Taking high doses of vitamin D doubles the risk of developing a serious heart complaint, finds a new survey.
Vitamin D, also known as the 'sunshine' hormone, promotes calcium absorption, helping maintain bone strength. Although there is no lack of sunshine in Australia, many people are Vitamin D deficient, leaving them at risk of muscle and bone weakness.
"Studies show a significant number of Australians have at least marginal vitamin D deficiency, with two studies showing rates of 43 percent in young women and 23 percent in the general adult population," says Dr Michael Holick, author of The Vitamin D Solution (Scribe, $35).
This increased awareness of vitamin D deficiency has led many to seek out supplements to ensure they get enough, but according to a recent survey, too much may increase the risk of developing a serious heart condition.
Researchers at the Intermountain Medical Centre in Utah looked at blood tests from 132,000 patients and found those with excess levels of the vitamin in their blood were 2.5 times more likely to have atrial fibrillation (AF), a type of heart flutter which can lead to stroke.
They found those with vitamin D levels above 100 nanograms per 100ml, were 2.5 times more likely to have AF as those with normal levels (41-80ng/100ml).
Heart rhythm specialist Dr T Jared Bunch advised patients to tell their doctors what vitamin supplements they were taking.
"Patients don't think of vitamins and supplements as drugs. But any vitamin or supplement that is touted as 'healing' or 'natural' is a drug and will have effects that are both beneficial and harmful," he said.
"Just like any therapy, vitamins need to be taken for the right reasons and at the right doses."
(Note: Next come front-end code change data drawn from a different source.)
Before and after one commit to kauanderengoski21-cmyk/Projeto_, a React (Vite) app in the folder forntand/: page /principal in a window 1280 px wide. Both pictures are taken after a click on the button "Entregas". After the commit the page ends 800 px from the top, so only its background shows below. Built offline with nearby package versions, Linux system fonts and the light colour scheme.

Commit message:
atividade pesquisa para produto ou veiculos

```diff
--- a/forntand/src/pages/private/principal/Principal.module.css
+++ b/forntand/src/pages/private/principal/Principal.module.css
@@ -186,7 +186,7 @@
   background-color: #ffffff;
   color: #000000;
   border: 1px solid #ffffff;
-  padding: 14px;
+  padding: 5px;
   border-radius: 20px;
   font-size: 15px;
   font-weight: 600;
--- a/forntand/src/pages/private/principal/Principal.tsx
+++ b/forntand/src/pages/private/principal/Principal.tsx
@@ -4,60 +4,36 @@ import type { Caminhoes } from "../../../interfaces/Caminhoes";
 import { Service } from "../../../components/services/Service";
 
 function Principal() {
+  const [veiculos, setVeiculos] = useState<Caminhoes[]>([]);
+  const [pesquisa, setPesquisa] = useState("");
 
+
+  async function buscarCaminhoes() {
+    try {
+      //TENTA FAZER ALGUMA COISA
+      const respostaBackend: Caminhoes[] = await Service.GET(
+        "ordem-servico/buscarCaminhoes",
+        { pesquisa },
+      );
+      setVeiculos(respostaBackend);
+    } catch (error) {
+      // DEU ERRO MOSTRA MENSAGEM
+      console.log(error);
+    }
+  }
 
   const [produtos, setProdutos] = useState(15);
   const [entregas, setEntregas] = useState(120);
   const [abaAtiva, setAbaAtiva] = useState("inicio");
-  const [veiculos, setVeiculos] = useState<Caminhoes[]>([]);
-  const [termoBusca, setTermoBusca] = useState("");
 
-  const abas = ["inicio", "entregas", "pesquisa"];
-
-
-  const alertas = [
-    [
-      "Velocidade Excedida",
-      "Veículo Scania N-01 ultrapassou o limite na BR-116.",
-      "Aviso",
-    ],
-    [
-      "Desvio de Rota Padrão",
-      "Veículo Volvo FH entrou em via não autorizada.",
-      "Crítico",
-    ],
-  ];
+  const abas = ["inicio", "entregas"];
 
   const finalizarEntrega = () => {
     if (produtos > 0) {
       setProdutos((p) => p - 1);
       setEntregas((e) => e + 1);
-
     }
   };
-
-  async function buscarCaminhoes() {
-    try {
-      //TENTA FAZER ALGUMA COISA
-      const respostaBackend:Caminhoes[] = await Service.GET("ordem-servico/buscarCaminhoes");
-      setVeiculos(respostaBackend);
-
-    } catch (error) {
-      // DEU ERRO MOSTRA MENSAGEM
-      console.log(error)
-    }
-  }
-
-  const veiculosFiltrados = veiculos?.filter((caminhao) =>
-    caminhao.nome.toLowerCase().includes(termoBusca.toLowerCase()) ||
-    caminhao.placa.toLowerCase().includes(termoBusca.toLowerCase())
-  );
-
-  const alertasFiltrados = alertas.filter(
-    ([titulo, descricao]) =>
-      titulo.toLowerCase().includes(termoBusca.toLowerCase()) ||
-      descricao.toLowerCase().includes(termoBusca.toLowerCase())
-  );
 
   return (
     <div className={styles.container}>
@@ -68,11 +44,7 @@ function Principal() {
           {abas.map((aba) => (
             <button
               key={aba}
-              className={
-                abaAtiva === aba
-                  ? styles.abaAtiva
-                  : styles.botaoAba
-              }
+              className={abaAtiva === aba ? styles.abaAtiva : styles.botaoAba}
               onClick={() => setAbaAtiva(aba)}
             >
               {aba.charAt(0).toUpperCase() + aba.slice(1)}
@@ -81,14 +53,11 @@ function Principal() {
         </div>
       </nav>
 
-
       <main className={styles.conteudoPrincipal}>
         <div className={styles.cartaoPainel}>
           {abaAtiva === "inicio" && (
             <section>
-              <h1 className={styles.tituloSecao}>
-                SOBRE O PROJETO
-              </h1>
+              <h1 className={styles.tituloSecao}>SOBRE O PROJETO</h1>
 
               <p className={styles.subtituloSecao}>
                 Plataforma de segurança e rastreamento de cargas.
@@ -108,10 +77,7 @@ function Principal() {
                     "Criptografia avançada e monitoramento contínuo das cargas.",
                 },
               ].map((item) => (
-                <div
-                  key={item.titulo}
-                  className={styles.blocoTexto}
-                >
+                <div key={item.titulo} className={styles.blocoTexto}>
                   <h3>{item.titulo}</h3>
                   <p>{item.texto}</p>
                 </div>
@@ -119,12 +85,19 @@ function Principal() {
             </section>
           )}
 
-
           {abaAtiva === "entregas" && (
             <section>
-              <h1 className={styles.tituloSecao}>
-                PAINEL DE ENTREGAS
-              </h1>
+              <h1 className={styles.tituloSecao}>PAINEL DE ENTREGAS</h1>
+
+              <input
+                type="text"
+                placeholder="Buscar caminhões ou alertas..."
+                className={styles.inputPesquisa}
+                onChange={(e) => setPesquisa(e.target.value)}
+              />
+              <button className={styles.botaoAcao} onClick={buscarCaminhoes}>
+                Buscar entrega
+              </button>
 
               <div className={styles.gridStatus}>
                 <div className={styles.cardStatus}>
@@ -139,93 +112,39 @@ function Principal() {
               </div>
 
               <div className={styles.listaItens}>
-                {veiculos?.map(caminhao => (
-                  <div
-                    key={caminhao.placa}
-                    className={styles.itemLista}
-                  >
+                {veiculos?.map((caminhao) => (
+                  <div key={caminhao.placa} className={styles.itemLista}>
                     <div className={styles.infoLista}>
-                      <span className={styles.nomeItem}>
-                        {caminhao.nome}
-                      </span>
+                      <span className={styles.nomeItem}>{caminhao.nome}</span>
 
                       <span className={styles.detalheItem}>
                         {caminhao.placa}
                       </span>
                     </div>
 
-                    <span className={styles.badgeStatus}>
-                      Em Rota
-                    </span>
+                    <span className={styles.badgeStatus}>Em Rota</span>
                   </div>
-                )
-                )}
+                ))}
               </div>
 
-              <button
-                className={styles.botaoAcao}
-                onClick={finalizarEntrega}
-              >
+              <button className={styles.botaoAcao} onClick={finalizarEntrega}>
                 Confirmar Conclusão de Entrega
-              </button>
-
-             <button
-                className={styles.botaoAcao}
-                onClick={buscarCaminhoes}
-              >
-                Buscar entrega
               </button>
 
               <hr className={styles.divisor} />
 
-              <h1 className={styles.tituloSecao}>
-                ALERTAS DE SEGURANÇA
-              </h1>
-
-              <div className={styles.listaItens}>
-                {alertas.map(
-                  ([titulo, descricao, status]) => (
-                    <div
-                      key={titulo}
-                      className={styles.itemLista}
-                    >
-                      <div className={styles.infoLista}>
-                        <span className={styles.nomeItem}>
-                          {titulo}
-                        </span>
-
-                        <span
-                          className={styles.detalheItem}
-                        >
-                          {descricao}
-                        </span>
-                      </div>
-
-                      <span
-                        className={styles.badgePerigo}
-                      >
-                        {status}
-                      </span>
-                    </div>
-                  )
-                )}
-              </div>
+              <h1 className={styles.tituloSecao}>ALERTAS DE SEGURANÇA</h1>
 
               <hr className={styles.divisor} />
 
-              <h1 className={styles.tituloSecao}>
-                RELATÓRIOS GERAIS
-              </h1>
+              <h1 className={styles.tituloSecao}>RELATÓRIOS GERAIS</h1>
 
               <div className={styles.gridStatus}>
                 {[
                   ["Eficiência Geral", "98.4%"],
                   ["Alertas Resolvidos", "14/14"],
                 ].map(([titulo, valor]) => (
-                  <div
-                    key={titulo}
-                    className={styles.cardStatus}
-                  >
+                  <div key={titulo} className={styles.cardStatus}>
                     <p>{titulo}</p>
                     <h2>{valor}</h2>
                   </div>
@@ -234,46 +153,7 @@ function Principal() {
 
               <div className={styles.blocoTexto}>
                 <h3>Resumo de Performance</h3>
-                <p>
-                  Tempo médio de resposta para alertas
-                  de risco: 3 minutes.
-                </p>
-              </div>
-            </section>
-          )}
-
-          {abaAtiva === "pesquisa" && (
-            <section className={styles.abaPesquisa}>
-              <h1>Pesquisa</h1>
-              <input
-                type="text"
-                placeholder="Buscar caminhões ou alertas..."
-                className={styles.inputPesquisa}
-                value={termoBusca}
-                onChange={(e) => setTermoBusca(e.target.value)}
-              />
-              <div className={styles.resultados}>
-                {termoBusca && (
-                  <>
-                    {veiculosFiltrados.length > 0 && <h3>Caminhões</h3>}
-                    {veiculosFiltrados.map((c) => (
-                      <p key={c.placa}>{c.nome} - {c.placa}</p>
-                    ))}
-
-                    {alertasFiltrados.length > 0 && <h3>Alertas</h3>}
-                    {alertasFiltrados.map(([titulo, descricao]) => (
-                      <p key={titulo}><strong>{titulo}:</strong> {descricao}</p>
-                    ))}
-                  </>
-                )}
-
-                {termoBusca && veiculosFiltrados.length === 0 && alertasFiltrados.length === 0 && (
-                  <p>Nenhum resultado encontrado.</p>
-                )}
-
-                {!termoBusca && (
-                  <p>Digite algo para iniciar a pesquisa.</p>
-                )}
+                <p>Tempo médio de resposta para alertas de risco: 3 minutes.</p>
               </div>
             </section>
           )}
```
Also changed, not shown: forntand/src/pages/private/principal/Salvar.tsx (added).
Vitamin D is produced naturally with exposure to the sun 15 minutes a day should be enough to obtain adequate amounts. Dietary sources include eggs, salmon, sardines, herrings, mackerel, swordfish and other oily fish. Discuss with your doctor if you think you require supplementation.